» **EXERCISE INPUT**:
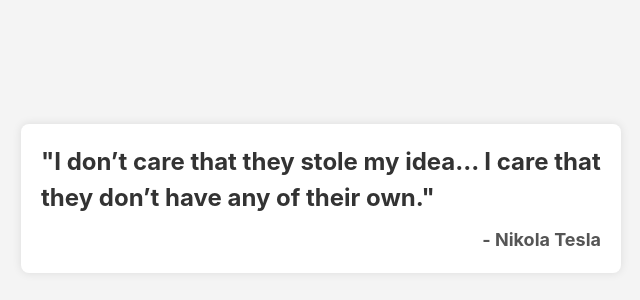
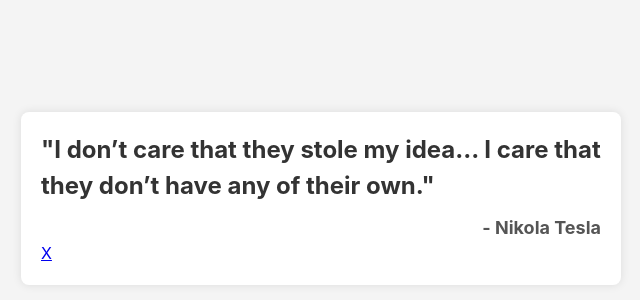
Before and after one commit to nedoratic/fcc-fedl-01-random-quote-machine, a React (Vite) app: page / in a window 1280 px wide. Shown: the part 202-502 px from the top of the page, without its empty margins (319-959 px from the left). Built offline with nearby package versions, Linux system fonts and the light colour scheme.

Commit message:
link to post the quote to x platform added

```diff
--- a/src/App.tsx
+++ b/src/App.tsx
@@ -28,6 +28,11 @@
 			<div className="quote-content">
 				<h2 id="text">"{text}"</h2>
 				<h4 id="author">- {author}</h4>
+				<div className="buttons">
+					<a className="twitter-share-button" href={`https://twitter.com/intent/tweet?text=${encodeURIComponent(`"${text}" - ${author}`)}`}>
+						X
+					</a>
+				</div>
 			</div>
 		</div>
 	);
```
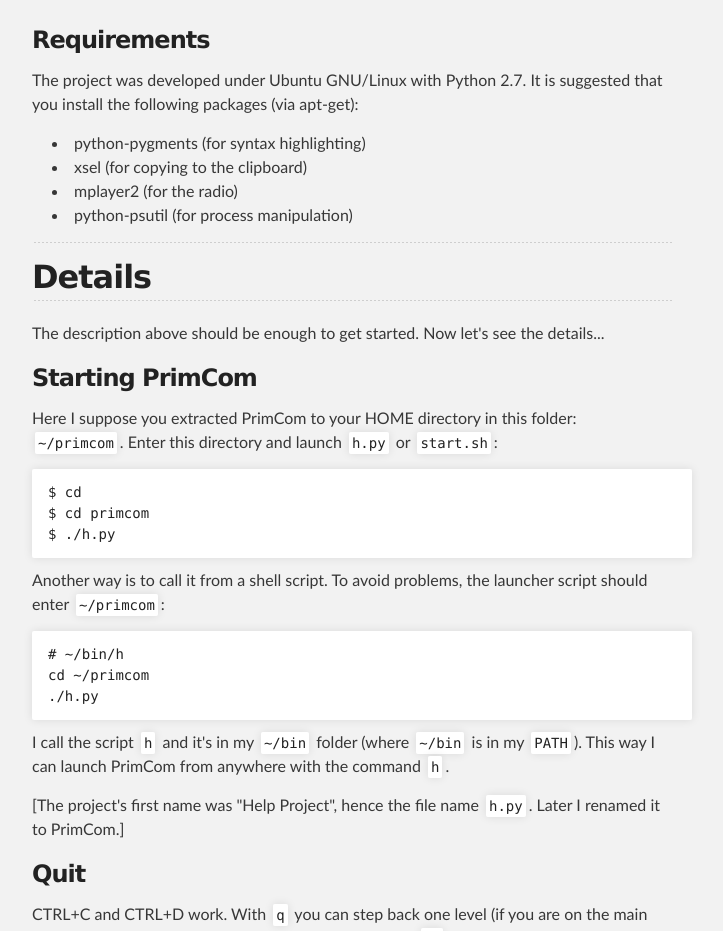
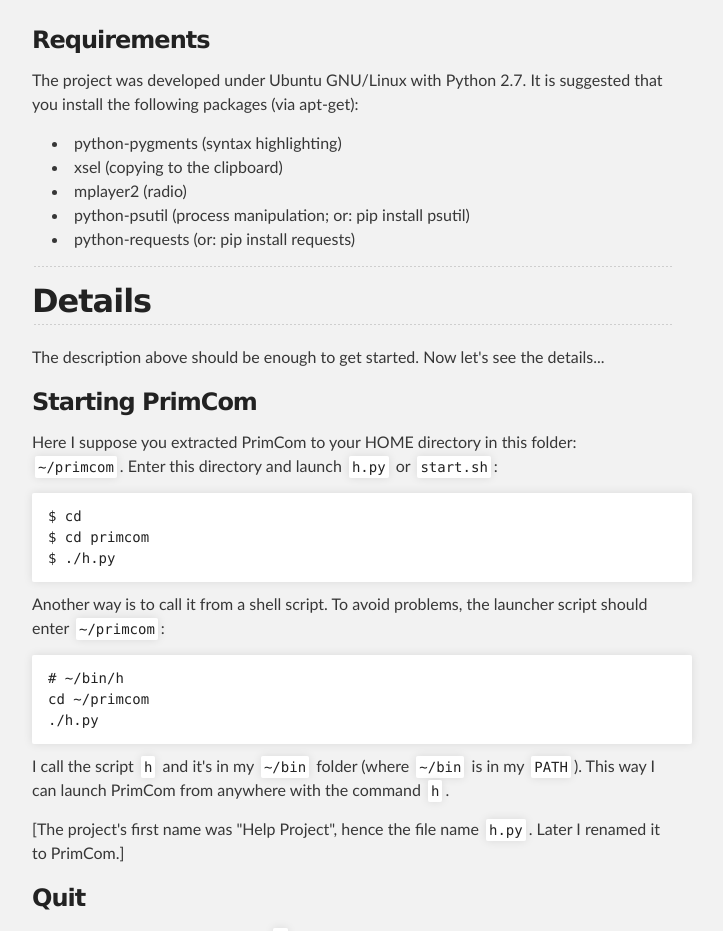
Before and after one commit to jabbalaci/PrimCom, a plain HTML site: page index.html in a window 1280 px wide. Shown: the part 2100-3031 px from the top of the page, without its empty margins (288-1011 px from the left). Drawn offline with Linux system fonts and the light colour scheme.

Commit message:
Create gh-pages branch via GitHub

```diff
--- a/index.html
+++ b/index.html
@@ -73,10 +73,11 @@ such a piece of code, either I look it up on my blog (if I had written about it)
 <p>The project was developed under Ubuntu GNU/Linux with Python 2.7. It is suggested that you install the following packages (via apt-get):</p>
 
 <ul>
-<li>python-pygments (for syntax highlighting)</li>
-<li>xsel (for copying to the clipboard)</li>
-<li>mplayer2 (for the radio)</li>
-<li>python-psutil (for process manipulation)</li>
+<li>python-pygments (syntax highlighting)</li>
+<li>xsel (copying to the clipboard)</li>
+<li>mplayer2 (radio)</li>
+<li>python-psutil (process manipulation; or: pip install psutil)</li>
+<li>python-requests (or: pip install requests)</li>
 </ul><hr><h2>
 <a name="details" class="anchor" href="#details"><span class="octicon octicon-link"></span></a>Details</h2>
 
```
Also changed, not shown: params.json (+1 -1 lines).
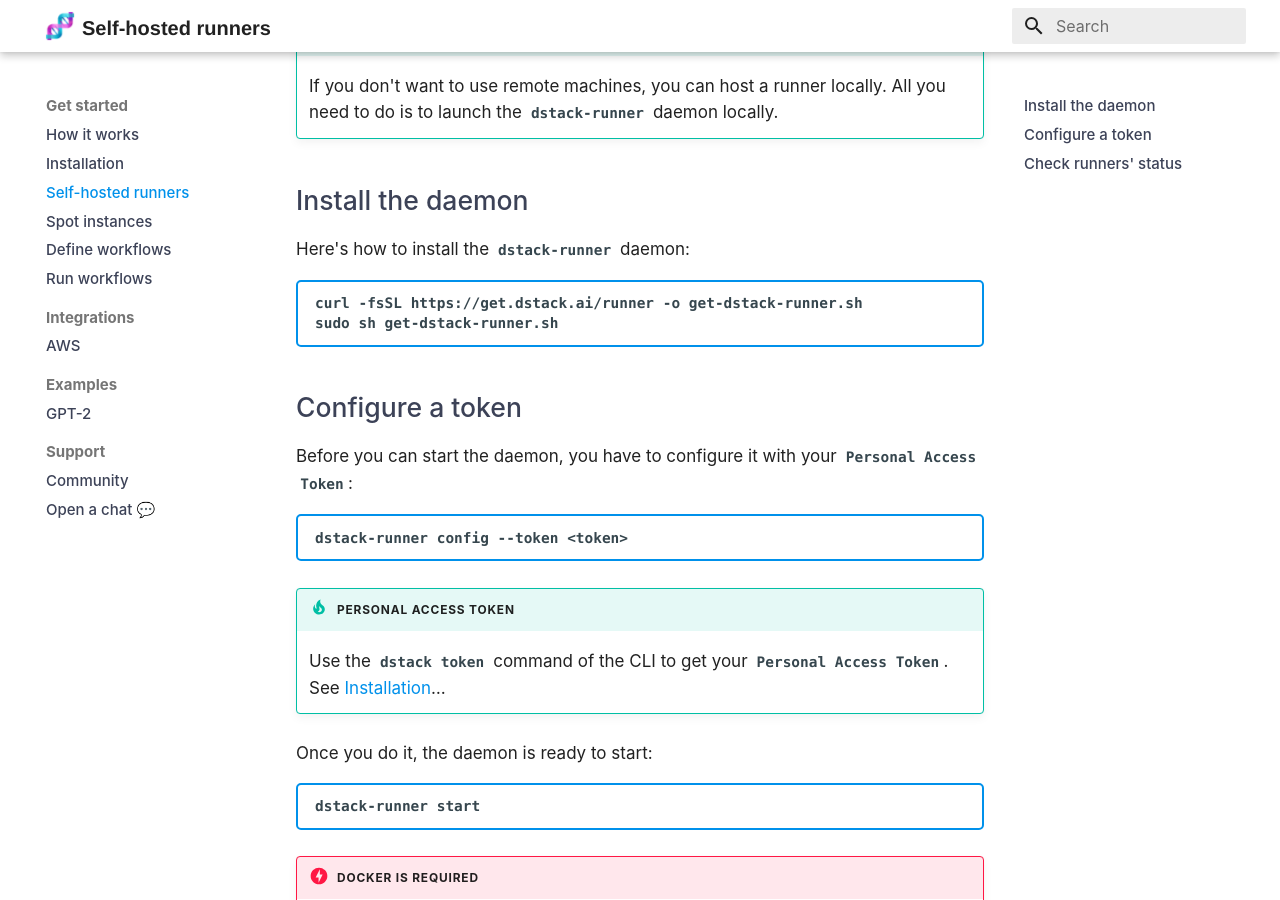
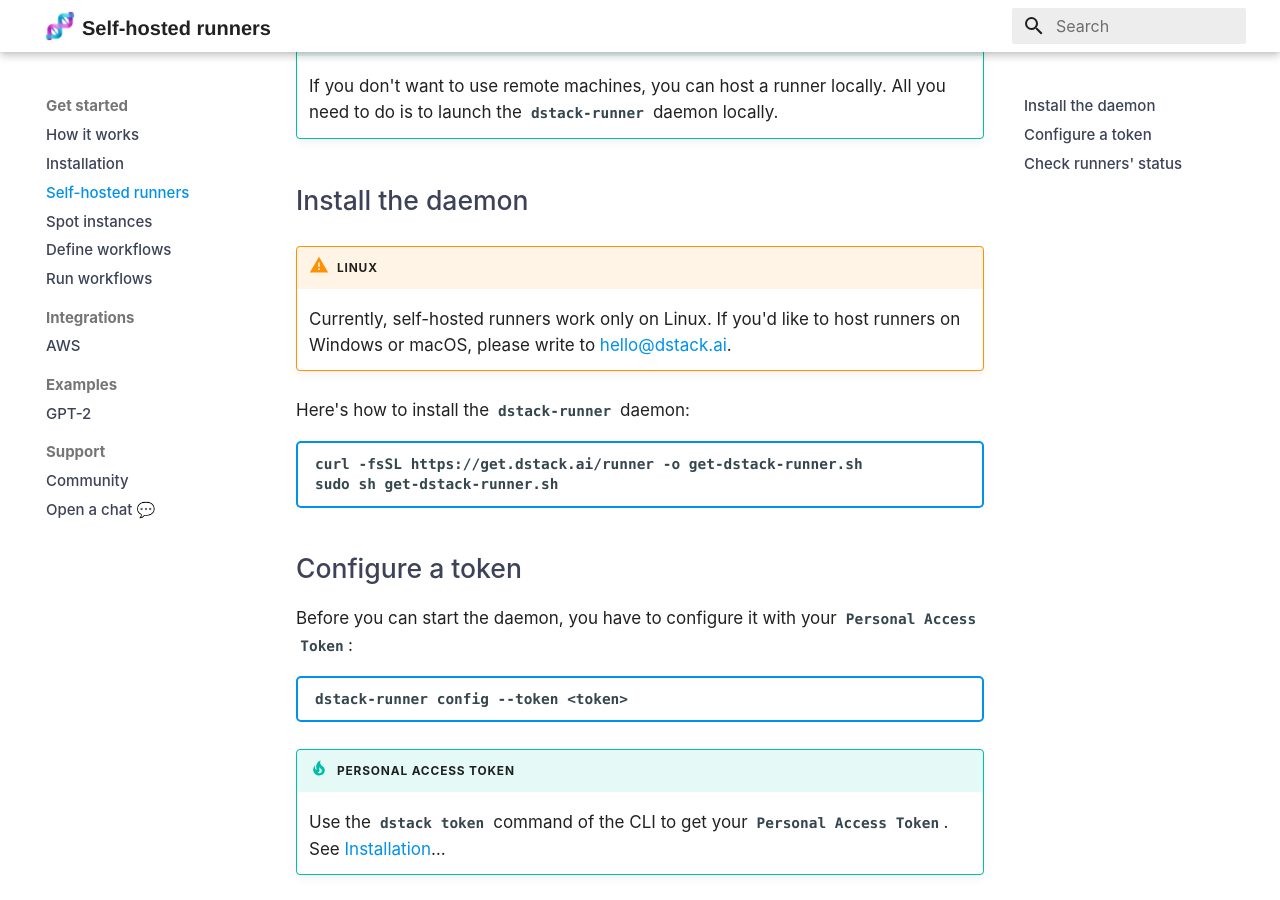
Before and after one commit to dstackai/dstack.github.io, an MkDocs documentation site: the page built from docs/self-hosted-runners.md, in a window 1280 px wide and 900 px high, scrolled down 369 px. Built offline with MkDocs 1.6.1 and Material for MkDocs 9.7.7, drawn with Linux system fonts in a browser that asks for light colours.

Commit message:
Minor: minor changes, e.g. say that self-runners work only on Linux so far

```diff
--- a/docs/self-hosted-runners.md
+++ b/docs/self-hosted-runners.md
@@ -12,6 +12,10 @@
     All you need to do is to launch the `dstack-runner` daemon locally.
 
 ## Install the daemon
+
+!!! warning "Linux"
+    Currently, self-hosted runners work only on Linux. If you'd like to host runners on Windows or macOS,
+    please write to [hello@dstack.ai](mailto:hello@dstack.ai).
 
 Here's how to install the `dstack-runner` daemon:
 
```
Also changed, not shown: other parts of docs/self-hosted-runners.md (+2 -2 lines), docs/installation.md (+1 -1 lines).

» **WORK INSTRUCTION**: Copy the entire listing exactly but skip the pictures.

» **TASK SOLUTION**:
Before and after one commit to nedoratic/fcc-fedl-01-random-quote-machine, a React (Vite) app: page / in a window 1280 px wide. Shown: the part 202-502 px from the top of the page, without its empty margins (319-959 px from the left). Built offline with nearby package versions, Linux system fonts and the light colour scheme.

Commit message:
link to post the quote to x platform added

```diff
--- a/src/App.tsx
+++ b/src/App.tsx
@@ -28,6 +28,11 @@
 			<div className="quote-content">
 				<h2 id="text">"{text}"</h2>
 				<h4 id="author">- {author}</h4>
+				<div className="buttons">
+					<a className="twitter-share-button" href={`https://twitter.com/intent/tweet?text=${encodeURIComponent(`"${text}" - ${author}`)}`}>
+						X
+					</a>
+				</div>
 			</div>
 		</div>
 	);
```
Before and after one commit to jabbalaci/PrimCom, a plain HTML site: page index.html in a window 1280 px wide. Shown: the part 2100-3031 px from the top of the page, without its empty margins (288-1011 px from the left). Drawn offline with Linux system fonts and the light colour scheme.

Commit message:
Create gh-pages branch via GitHub

```diff
--- a/index.html
+++ b/index.html
@@ -73,10 +73,11 @@ such a piece of code, either I look it up on my blog (if I had written about it)
 <p>The project was developed under Ubuntu GNU/Linux with Python 2.7. It is suggested that you install the following packages (via apt-get):</p>
 
 <ul>
-<li>python-pygments (for syntax highlighting)</li>
-<li>xsel (for copying to the clipboard)</li>
-<li>mplayer2 (for the radio)</li>
-<li>python-psutil (for process manipulation)</li>
+<li>python-pygments (syntax highlighting)</li>
+<li>xsel (copying to the clipboard)</li>
+<li>mplayer2 (radio)</li>
+<li>python-psutil (process manipulation; or: pip install psutil)</li>
+<li>python-requests (or: pip install requests)</li>
 </ul><hr><h2>
 <a name="details" class="anchor" href="#details"><span class="octicon octicon-link"></span></a>Details</h2>
 
```
Also changed, not shown: params.json (+1 -1 lines).
Before and after one commit to dstackai/dstack.github.io, an MkDocs documentation site: the page built from docs/self-hosted-runners.md, in a window 1280 px wide and 900 px high, scrolled down 369 px. Built offline with MkDocs 1.6.1 and Material for MkDocs 9.7.7, drawn with Linux system fonts in a browser that asks for light colours.

Commit message:
Minor: minor changes, e.g. say that self-runners work only on Linux so far

```diff
--- a/docs/self-hosted-runners.md
+++ b/docs/self-hosted-runners.md
@@ -12,6 +12,10 @@
     All you need to do is to launch the `dstack-runner` daemon locally.
 
 ## Install the daemon
+
+!!! warning "Linux"
+    Currently, self-hosted runners work only on Linux. If you'd like to host runners on Windows or macOS,
+    please write to [hello@dstack.ai](mailto:hello@dstack.ai).
 
 Here's how to install the `dstack-runner` daemon:
 
```
Also changed, not shown: other parts of docs/self-hosted-runners.md (+2 -2 lines), docs/installation.md (+1 -1 lines).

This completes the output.